Being able to have a one in ten chance to do anything is not a betting man’s odds, but for Nashville High School senior Brittany Backus a ten percent chance was a gamble she was willing to take.
Backus like many seniors in her class has been shopping around for which college would be the right fit for her. But unlike most of her class Backus went out on a limb and applied for a prestigious program and was able to get accepted, “It is called the OBU Biomedical Scholars Program. It’s a six semester program that only ten people get accepted into,” Backus explained.
The program at Ouachita Baptist University was almost not an option for Backus, “It was not always my plan. We did not find out about the program until the week before applications were due after my admissions counselor at Ouachita told me about it,” Backus said.
To get into the program a student must have at least a 30 on their ACT or an SAT CR+M score of 1340 or higher, have at least six transferable college credits, and with a maximum of ten students accepted a year it was nerve racking for Backus to even apply, but she knew if she was able to get into this program it could boost her college education emensely, “It made me super nervous (to apply). I waqs afraid of being rejected because once I head about the program, I knew that is was what I really wanted to do,” Backus said. After she was called by Dr. Hensley the Department Chair of Biology at Ouachita Baptist, Backus said she was excited and so relieved to get accepted into the program.

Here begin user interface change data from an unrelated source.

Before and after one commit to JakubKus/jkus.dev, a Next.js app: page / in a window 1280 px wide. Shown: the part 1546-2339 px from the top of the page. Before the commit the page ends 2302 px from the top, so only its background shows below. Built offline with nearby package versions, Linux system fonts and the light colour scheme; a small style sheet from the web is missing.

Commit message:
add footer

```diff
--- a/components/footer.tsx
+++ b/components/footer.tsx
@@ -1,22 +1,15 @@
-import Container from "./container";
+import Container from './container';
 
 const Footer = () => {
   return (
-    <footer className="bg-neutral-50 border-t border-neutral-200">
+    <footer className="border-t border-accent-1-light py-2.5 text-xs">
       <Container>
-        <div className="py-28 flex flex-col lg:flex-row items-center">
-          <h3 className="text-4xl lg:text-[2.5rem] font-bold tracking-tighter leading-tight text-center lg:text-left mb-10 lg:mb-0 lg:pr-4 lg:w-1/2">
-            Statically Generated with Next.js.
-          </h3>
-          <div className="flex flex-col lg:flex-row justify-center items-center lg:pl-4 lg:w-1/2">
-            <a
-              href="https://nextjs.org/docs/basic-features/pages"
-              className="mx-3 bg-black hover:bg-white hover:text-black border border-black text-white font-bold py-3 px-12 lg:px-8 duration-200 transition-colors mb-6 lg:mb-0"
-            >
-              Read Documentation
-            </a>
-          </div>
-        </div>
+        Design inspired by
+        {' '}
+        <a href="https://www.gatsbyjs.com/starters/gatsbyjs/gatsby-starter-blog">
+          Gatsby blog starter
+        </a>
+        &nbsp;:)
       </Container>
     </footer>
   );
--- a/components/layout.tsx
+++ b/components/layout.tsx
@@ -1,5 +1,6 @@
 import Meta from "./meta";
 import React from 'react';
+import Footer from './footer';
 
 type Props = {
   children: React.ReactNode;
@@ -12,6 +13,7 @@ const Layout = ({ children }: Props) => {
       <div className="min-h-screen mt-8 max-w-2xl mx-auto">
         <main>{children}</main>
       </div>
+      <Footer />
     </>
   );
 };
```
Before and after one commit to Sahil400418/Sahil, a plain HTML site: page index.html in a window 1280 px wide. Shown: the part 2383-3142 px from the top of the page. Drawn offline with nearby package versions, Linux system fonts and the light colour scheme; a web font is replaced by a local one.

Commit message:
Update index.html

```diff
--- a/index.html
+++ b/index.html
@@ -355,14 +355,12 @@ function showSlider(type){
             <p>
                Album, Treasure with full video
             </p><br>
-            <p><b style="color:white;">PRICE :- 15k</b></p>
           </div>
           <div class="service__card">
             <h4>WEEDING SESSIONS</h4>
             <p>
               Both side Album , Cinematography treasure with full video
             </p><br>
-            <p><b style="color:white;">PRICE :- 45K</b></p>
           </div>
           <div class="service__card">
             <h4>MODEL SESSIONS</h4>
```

The Biomedical Scholars Program will immerse Backus in the many aspects of the medical field. Students who are part of the program begin their freshman year two weeks earlier than the rest of the OBU student body. In those two weeks the ten students will take part in a “Biomedical Sciences Bootcamp.” During this bootcamp the students will get to shadow several different doctors in different fields. For Backus, this time will help her get a better grip on what she plans to focus on in the medical field, “I’ll get a better idea what career I want to follow after I get to shadow different doctors. All I know right now is that I want to be accepted into medical school after my three years at OBU,” Backus explained.
When classes start Backus and her fellow scholors will embark on a six semester academic journey that will include at least 40 hours of community service, at least 120 hours of clinical shadowing, an experimental research project, a study abroad experience and much more.
Backus has worked hard to keep in the top percentile of her graduating class and her hard work has paid off as she enters into her first year of college and becomes part of an exclusive medical program.